WORK TO COMPLETE: Give a verbatim copy of the data, leaving the pictures out.

- - -

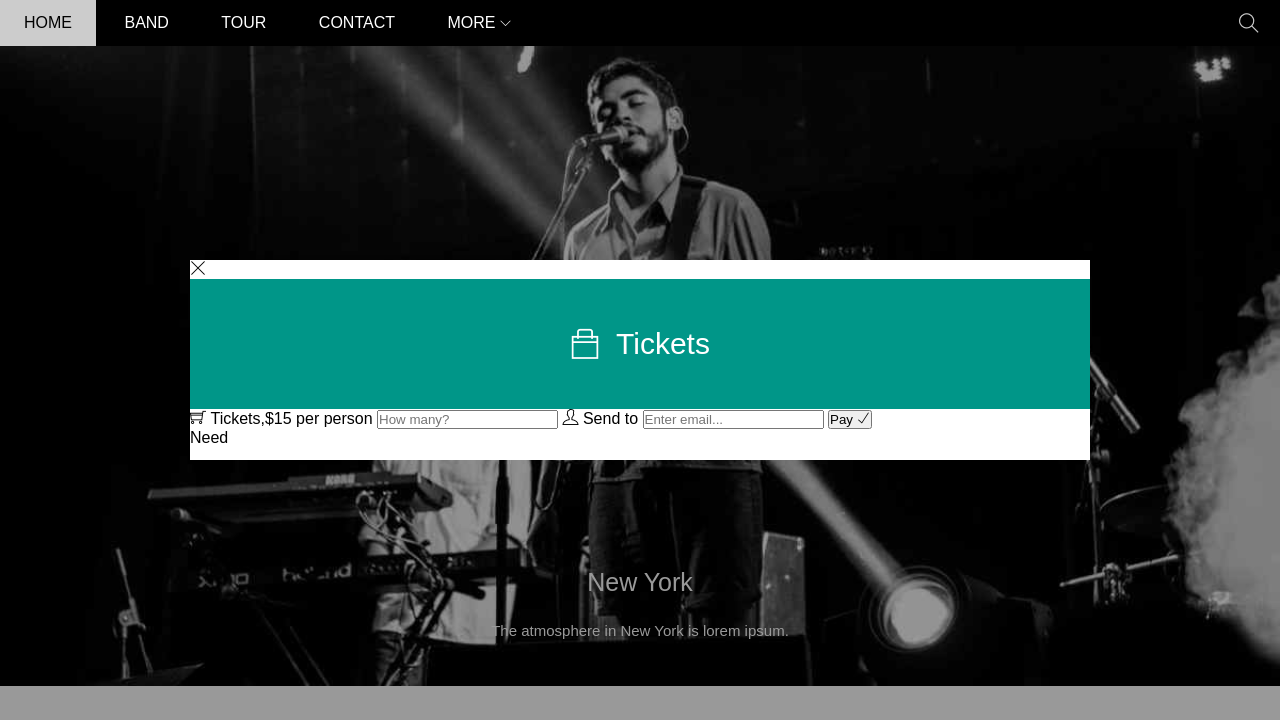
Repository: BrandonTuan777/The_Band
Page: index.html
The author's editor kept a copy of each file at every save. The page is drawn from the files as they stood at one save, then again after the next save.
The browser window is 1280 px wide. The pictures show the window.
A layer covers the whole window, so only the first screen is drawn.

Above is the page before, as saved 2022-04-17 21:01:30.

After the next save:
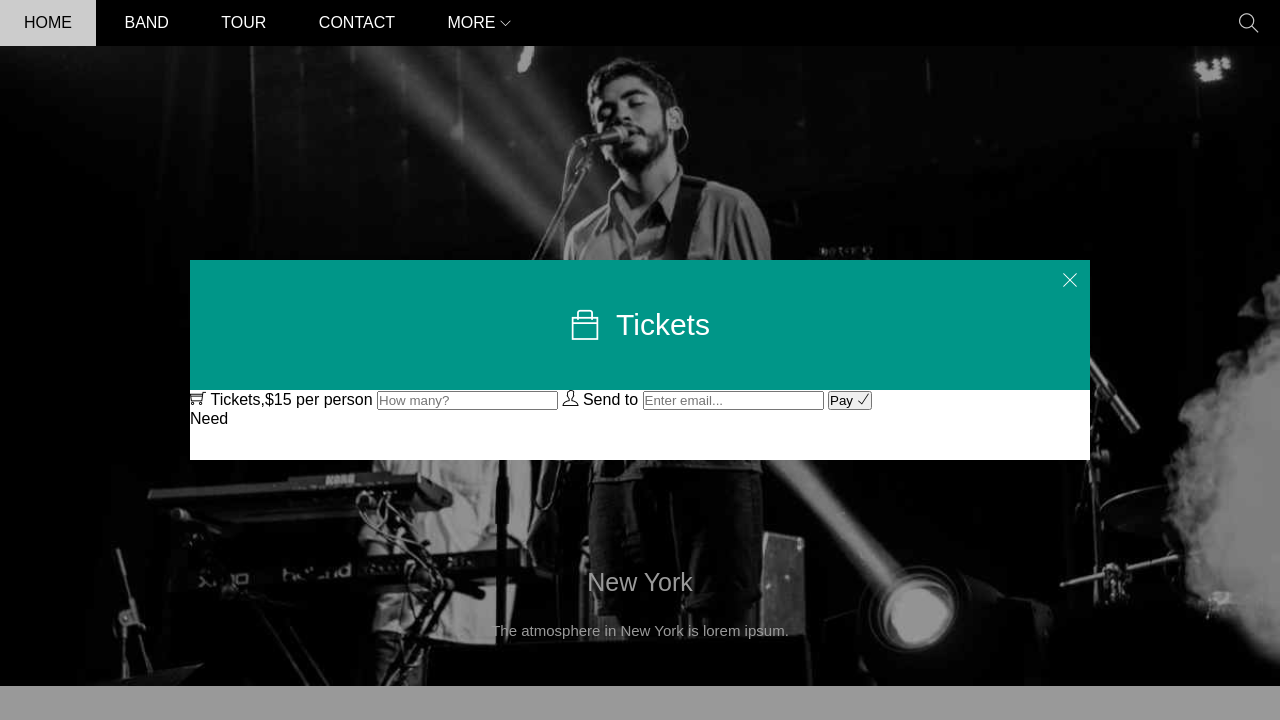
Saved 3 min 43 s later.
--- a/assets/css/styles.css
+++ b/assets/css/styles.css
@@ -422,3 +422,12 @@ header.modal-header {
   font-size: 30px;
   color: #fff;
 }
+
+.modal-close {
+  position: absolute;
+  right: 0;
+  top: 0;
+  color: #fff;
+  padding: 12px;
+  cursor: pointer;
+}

- - -

ANSWER TO THE EXERCISE:
Repository: BrandonTuan777/The_Band
Page: index.html
The author's editor kept a copy of each file at every save. The page is drawn from the files as they stood at one save, then again after the next save.
The browser window is 1280 px wide. The pictures show the window.
A layer covers the whole window, so only the first screen is drawn.

Above is the page before, as saved 2022-04-17 21:01:30.

After the next save:
Saved 3 min 43 s later.
--- a/assets/css/styles.css
+++ b/assets/css/styles.css
@@ -422,3 +422,12 @@ header.modal-header {
   font-size: 30px;
   color: #fff;
 }
+
+.modal-close {
+  position: absolute;
+  right: 0;
+  top: 0;
+  color: #fff;
+  padding: 12px;
+  cursor: pointer;
+}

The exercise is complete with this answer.